Friday, June 15, 2018
Earlier this week we received sad news of the death of the writer, Stephen Reid. (If interested, there's an interview with him on As It Happens -- the whole program is here; go towards the end of it for the interview.)
It's made me sad that too much of the coverage has seemed to focus on his crimes -- not, as far as I'm concerned, what he should be remembered for.
Maybe I'm just soft-hearted from having spent time as a volunteer in various penal institutions. But really, those experiences have only reminded me that everyone makes mistakes (admittedly, some are much bigger than others) and for many of us -- myself included -- being incarcerated may well be a matter of the old "there but for the grace of God" theory.
Stephen was a husband, a grandfather, a mentor to many (both in and out of prisons) and a wonderful writer. I was lucky enough to review his book of essays, A Crowbar in the Buddhist Garden in the Vancouver Sun.
Even luckier is the fact that I own one of the beautiful drums Stephen made. Every time I see it, it now holds a new significance, a touchstone to a beautiful soul.

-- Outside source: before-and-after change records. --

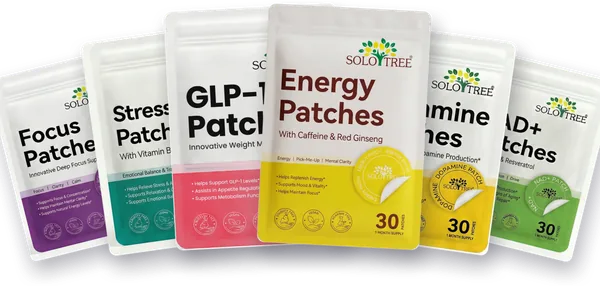
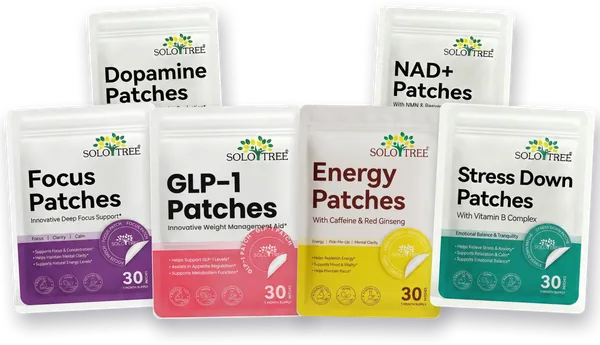
Hero: two-row pack composition so every product name is fully visible; bigger on desktop

diff --git a/src/styles/site.css b/src/styles/site.css
@@ -185,9 +185,9 @@ ul, ol { margin: 0; padding: 0; list-style: none; }
 @keyframes float { 50% { transform: translateY(-10px); } }
 .float-chip { position: absolute; z-index: 2; padding: 8px 14px; border-radius: 999px; background: rgba(255,255,255,.95); color: var(--dark); font-size: 13px; font-weight: 600; box-shadow: 0 10px 30px rgba(0,0,0,.25); white-space: nowrap; animation: float 6s ease-in-out infinite; }
 .float-chip b { font-weight: 800; }
-.float-chip.c1 { left: 2%; top: 0; }
-.float-chip.c2 { right: 3%; top: 8%; animation-delay: -2s; background: var(--cta); color: #fff; }
-.float-chip.c3 { left: 32%; bottom: -10px; animation-delay: -4s; }
+.float-chip.c1 { left: 0; top: 2%; }
+.float-chip.c2 { right: 4%; bottom: -3%; animation-delay: -2s; background: var(--cta); color: #fff; }
+.float-chip.c3 { left: 50%; top: 4%; transform: translateX(-50%); animation: none; }
 @media (max-width: 899px) { .float-chip { font-size: 12px; padding: 6px 12px; animation: none; } .float-chip.c3 { display: none; } .hero-visual { padding-top: 34px; } .hero-packs { animation: none; filter: none; } }
 .hero-copy { display: grid; gap: 18px; }
 .hero-badge { display: inline-block; justify-self: start; padding: 7px 16px; border-radius: var(--radius-full); border: 1px solid rgba(255,255,255,.22); background: rgba(255,255,255,.08); font-size: 13px; font-weight: 600; color: rgba(255,255,255,.92); }
@@ -205,7 +205,8 @@ ul, ol { margin: 0; padding: 0; list-style: none; }
   .hero { padding-block: 64px 80px; }
   .hero-inner { grid-template-columns: 1.12fr 1fr; gap: 48px; }
   .float-chip { font-size: 14px; padding: 10px 16px; }
-  .hero-packs { width: 116%; max-width: none; margin-left: -10%; }
+  .hero-packs { width: 122%; max-width: none; margin-left: -18%; }
+  .hero-inner { grid-template-columns: 1.2fr 1fr; }
 }
 
 /* ---------- trust strip ---------- */

diff --git a/src/templates/pages/home.js b/src/templates/pages/home.js
@@ -13,7 +13,7 @@ export function homePage(cat) {
   <div class="container hero-inner">
     <div class="hero-visual">
       <div class="hero-ring" aria-hidden="true"></div>
-      <img class="hero-packs" src="/images/hero-packs-900.webp" srcset="/images/hero-packs-600.webp 600w, /images/hero-packs-900.webp 900w, /images/hero-packs.webp 1500w" sizes="(min-width: 900px) 640px, 100vw" alt="Los seis parches PatchHouse: Focus, Stress Relief, GLP-1, Energy, Dopamine y NAD+" width="1500" height="716" fetchpriority="high">
+      <img class="hero-packs" src="/images/hero-packs-900.webp" srcset="/images/hero-packs-600.webp 600w, /images/hero-packs-900.webp 900w, /images/hero-packs.webp 1500w" sizes="(min-width: 900px) 760px, 100vw" alt="Los seis parches PatchHouse: Focus, GLP-1, Energy, Stress Relief, Dopamine y NAD+" width="1580" height="909" fetchpriority="high">
       <span class="float-chip c1"><b>30</b> parches · 1 mes</span>
       <span class="float-chip c2">Desde <b>${formatCRC(lowest)}</b></span>
       <span class="float-chip c3">Pagá con <b>SINPE Móvil</b></span>
@@ -139,6 +139,6 @@ ${trustStrip()}
     main,
     page: 'home',
     jsonld,
-    head: '<link rel="preload" as="image" type="image/webp" href="/images/hero-packs-900.webp" imagesrcset="/images/hero-packs-600.webp 600w, /images/hero-packs-900.webp 900w, /images/hero-packs.webp 1500w" imagesizes="(min-width: 900px) 640px, 100vw" fetchpriority="high">'
+    head: '<link rel="preload" as="image" type="image/webp" href="/images/hero-packs-900.webp" imagesrcset="/images/hero-packs-600.webp 600w, /images/hero-packs-900.webp 900w, /images/hero-packs.webp 1500w" imagesizes="(min-width: 900px) 760px, 100vw" fetchpriority="high">'
   });
 }

diff --git a/scripts/build-visuals.js b/scripts/build-visuals.js
@@ -285,11 +285,14 @@ for (const c of cat.combos()) if (c.key !== 'combo-full') await saveSquare(c.key
 for (const set of fullHouseVariants()) await saveSquare(`combo-full-${set.join('-')}`, await composition(set));
 
 console.log('Hero...');
-// Wide arc, back to front: outer pair, middle pair, inner pair.
-const HERO = [['focus', 190, 520, 470, -14], ['nad', 1310, 520, 470, 14], ['stress', 440, 480, 540, -8], ['dopamine', 1060, 480, 540, 8], ['glp1', 640, 450, 600, -3], ['energy', 860, 450, 600, 3]];
+// Two rows so every pack name stays readable: two raised packs in the back, four in front with minimal overlap.
+const HERO = [
+  ['dopamine', 412, 400, 470, -3], ['nad', 1162, 400, 470, 3],
+  ['focus', 225, 690, 540, -3], ['glp1', 600, 700, 560, -1], ['energy', 975, 700, 560, 1], ['stress', 1350, 690, 540, 3]
+];
 const heroLayers = [];
 for (const [k, x, y, h, deg] of HERO) heroLayers.push(...await layer(k, h, deg, x, y));
-const hero = await sharp({ create: { width: 1500, height: 900, channels: 4, background: { r: 0, g: 0, b: 0, alpha: 0 } } }).composite(heroLayers).png().toBuffer();
+const hero = await sharp({ create: { width: 1580, height: 1080, channels: 4, background: { r: 0, g: 0, b: 0, alpha: 0 } } }).composite(heroLayers).png().toBuffer();
 const heroTrim = await sharp(hero).trim({ threshold: 1 }).png().toBuffer();
 await sharp(heroTrim).webp({ quality: 86, alphaQuality: 90, effort: 5 }).toFile(path.join(OUT, 'hero-packs.webp'));
 for (const w of [600, 900]) await sharp(heroTrim).resize({ width: w }).webp({ quality: 82, alphaQuality: 85, effort: 6 }).toFile(path.join(OUT, `hero-packs-${w}.webp`));
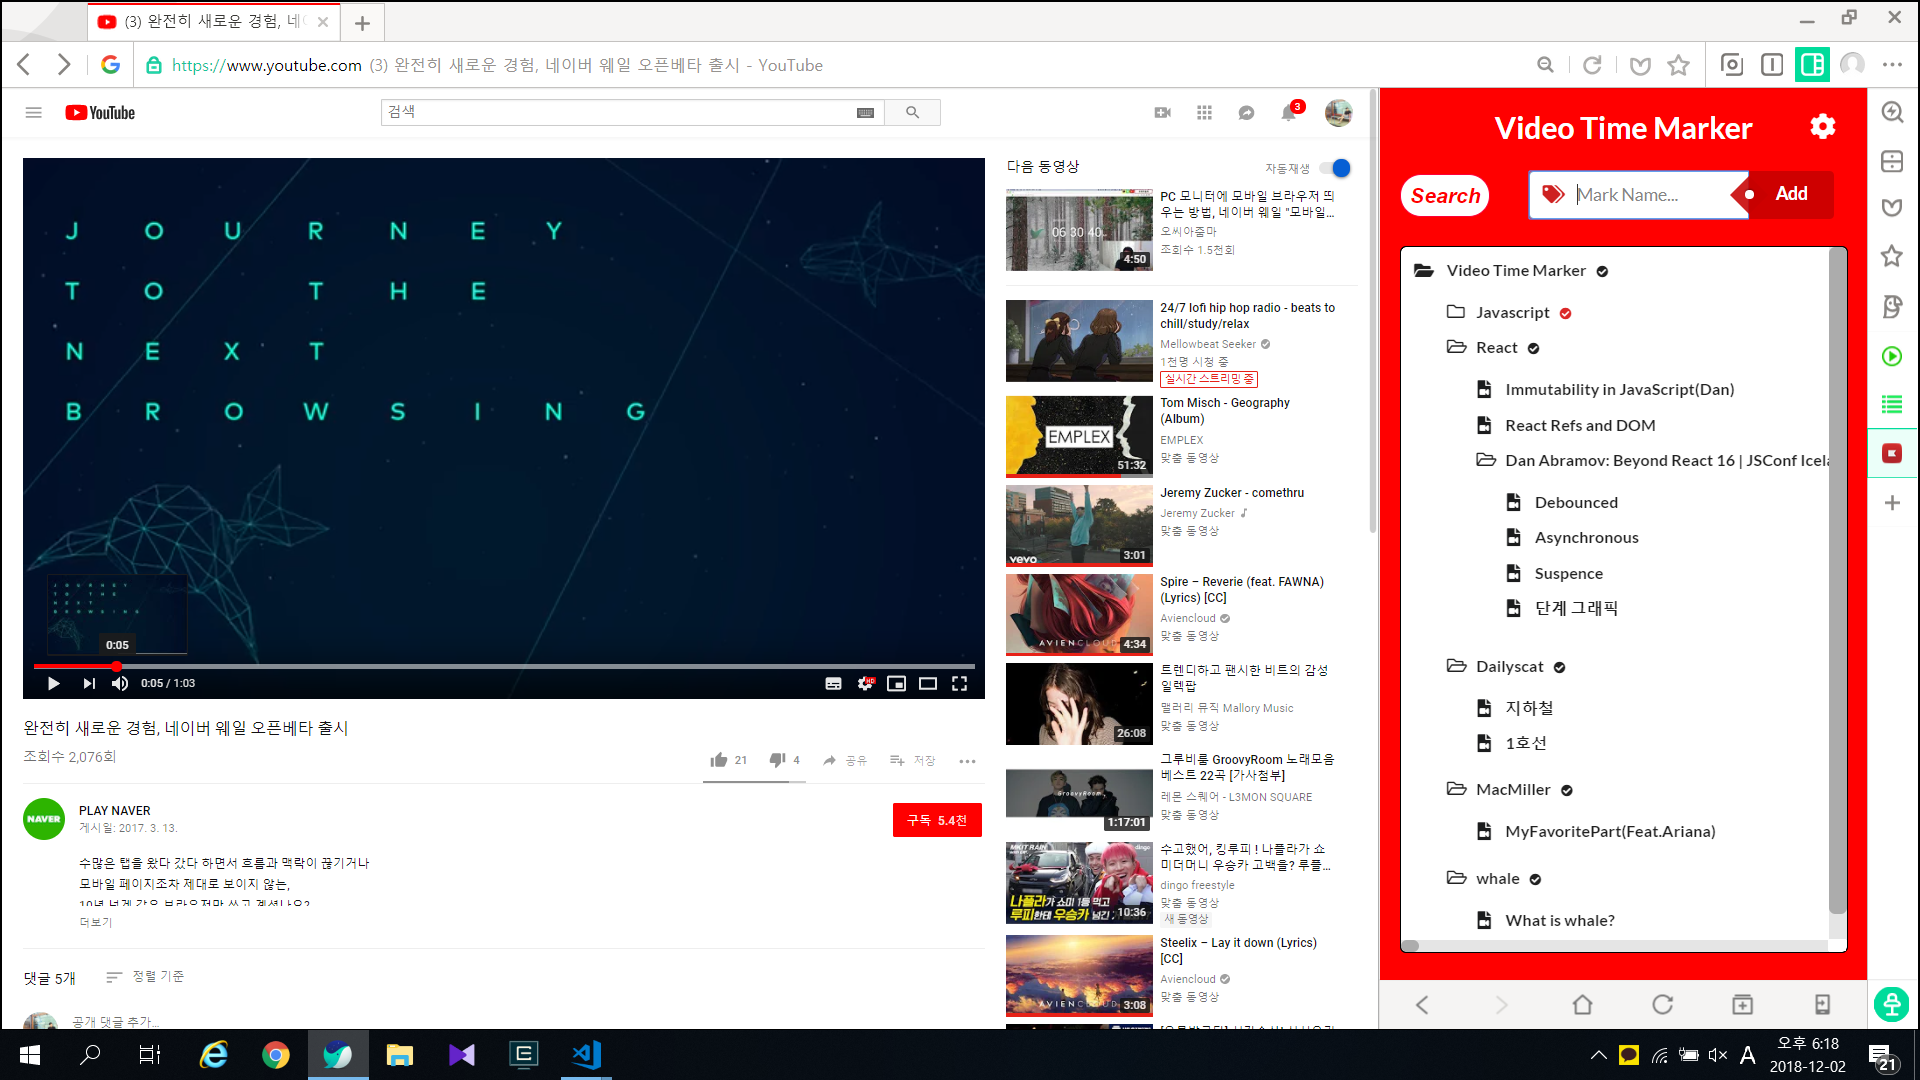
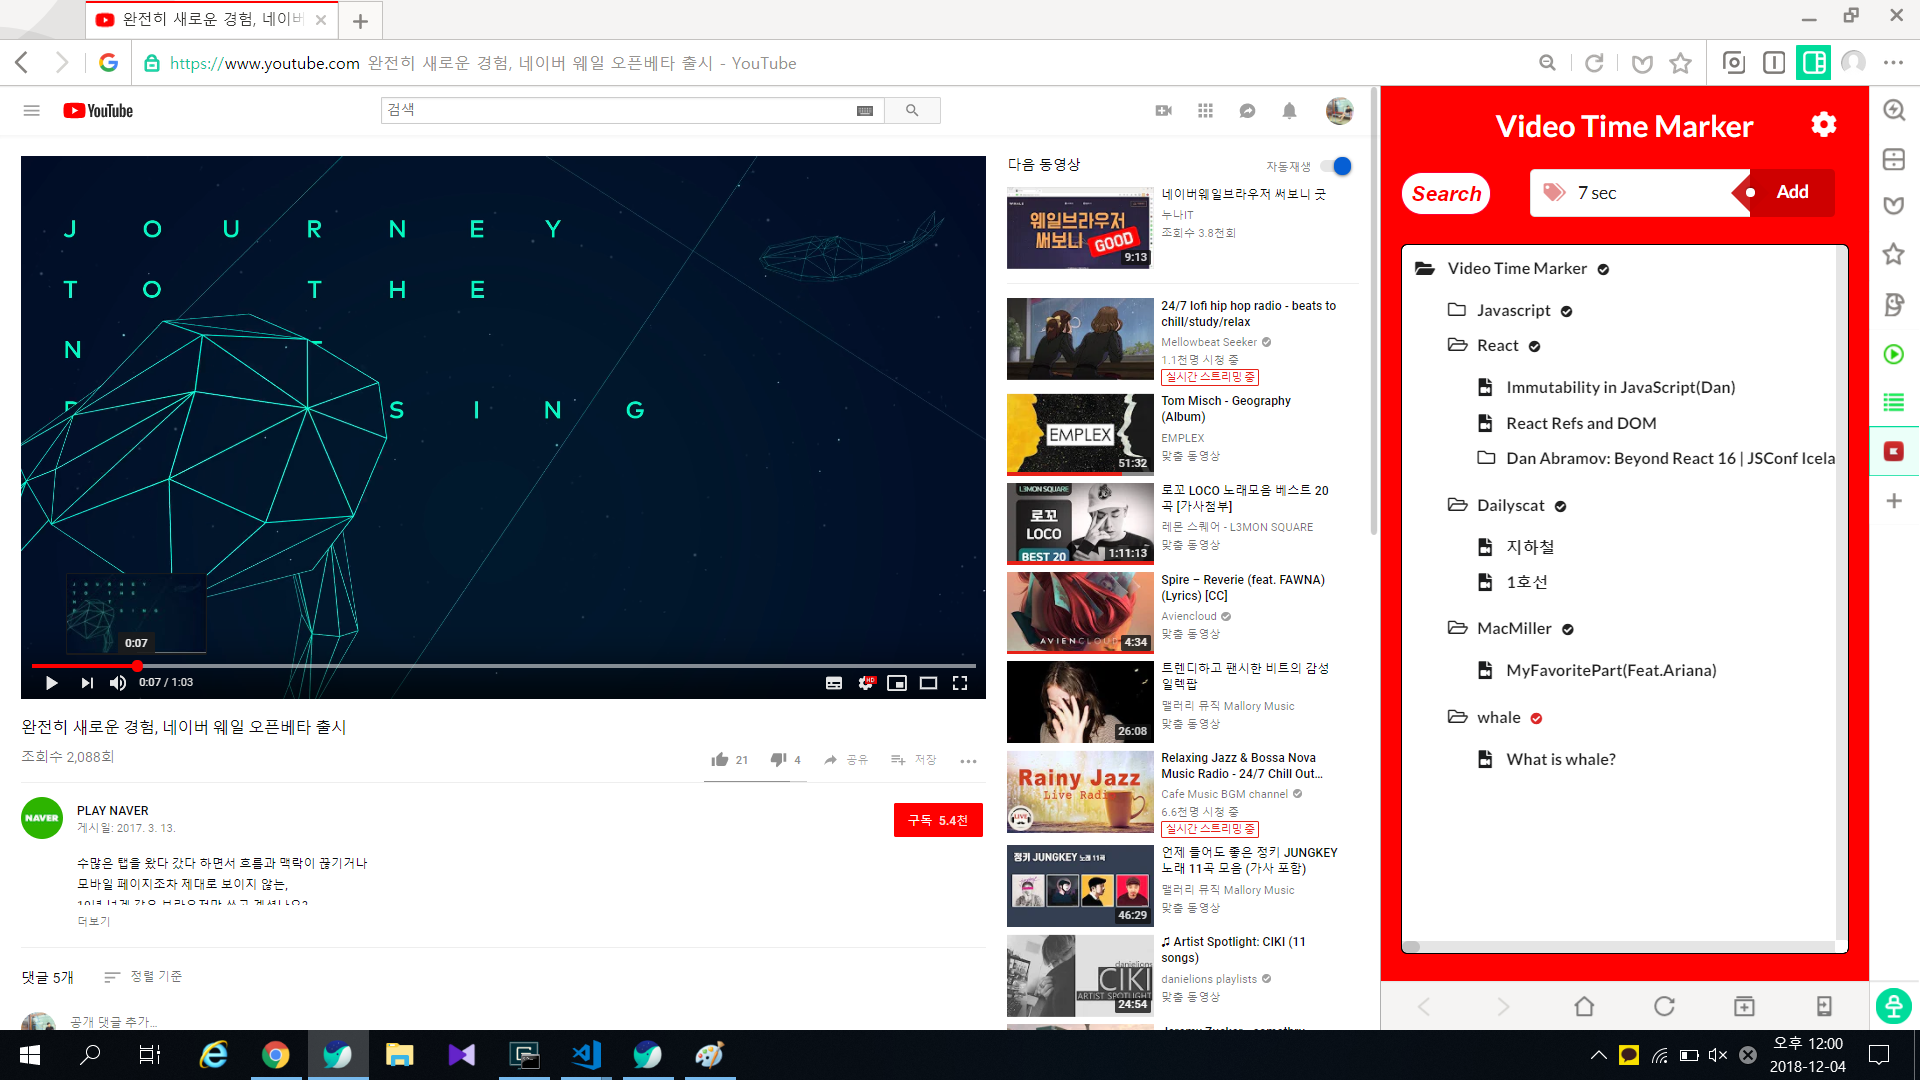
input에 시간을 표시하는 로직을 새로 짜서 hour, minute, sec 로 나누어 표시하게 만듬

diff --git a/src/components/URLInput/URLInput.js b/src/components/URLInput/URLInput.js
@@ -65,8 +65,21 @@ class URLInput extends Component {
                 if(isNaN(Number(state.markName.split(" ")[0]))) {
                     return "";
                 } else {
+                    let parseHour = parseInt(props.currentTime / 3600);
+                    let hour = parseHour >= 10 ? parseHour : `0${ parseHour }`;
+                    let parseMinute = parseInt((props.currentTime - (hour * 3600)) / 60);
+                    let minute = parseMinute >= 10 ? parseMinute : `0${ parseMinute }` ;
+                    let parseSec = parseInt((props.currentTime - (hour * 3600)) % 60);
+                    let sec = parseSec >= 10 ? parseSec : `0${ parseSec }` ;
+                    let total;
+
+                    if(Number(hour)){
+                        total = `${hour} : ${minute} : ${sec}`
+                    }else{
+                        total = `${minute} : ${sec}`
+                    }
                     return {
-                        markName: props.currentTime + " sec",
+                        markName: total,
                         prevCurrentTime: props.currentTime,
                     }
                 }

diff --git a/src/components/Post/Post.js b/src/components/Post/Post.js
@@ -240,7 +240,7 @@ class Post extends Component {
                     <List.Icon name='folder open' />
                     <List.Content>
                         <input  className = "editInput none" defaultValue = {this.props.defaultFolderName} onKeyDown = {this.pushEnterFunction.bind(this)} onBlur = {this.inputBlur.bind(this)} autoFocus/> 
-                        <List.Header className = "default" data-id = {"top"} onClick = {this.hideList.bind(this)} onMouseEnter = {this.onHover.bind(this)} onMouseLeave = {this.offHover.bind(this)} >
+                        <List.Header className = "default" data-id = "top" onClick = {this.hideList.bind(this)} onMouseEnter = {this.onHover.bind(this)} onMouseLeave = {this.offHover.bind(this)} >
                             {this.props.defaultFolderName}
                             {this.props.selectedFolderId === this.state.defaultSelected ? <Icon color = "red" name = "check circle" size= "small" data-id = "top"/> : <Icon name = "check circle" size= "small" data-id = "top"/>}
                                 <Fragment>                           

diff --git a/src/App.js b/src/App.js
@@ -300,7 +300,7 @@ class App extends Component {
       chromeService.get(result => { 
         const fileCopy = Object.assign({}, this.state.file);   
         fileCopy.id = Date.now();
-        fileCopy.name = name;
+        fileCopy.name = `${name}`;
         fileCopy.url = `https://youtu.be/`+ this.state.videoId + `?t=`+ this.state.currentTime;  
         if(currentFolderId === "top"){
           result.children.push(fileCopy)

As his wife Susan has noted, a group of orcas passed by the nearby beach shortly before Stephen died. Among beliefs about them is that they guide the traveller home. Expanding on the thought of what 'home' means, their visit is also believed to signify a coming death. This indeed proved to be true.
I like to think of them as seven orcas coming to escort the soul of a brave warrior spirit home. Someone who, like the rest of us, was in his own way, flawed.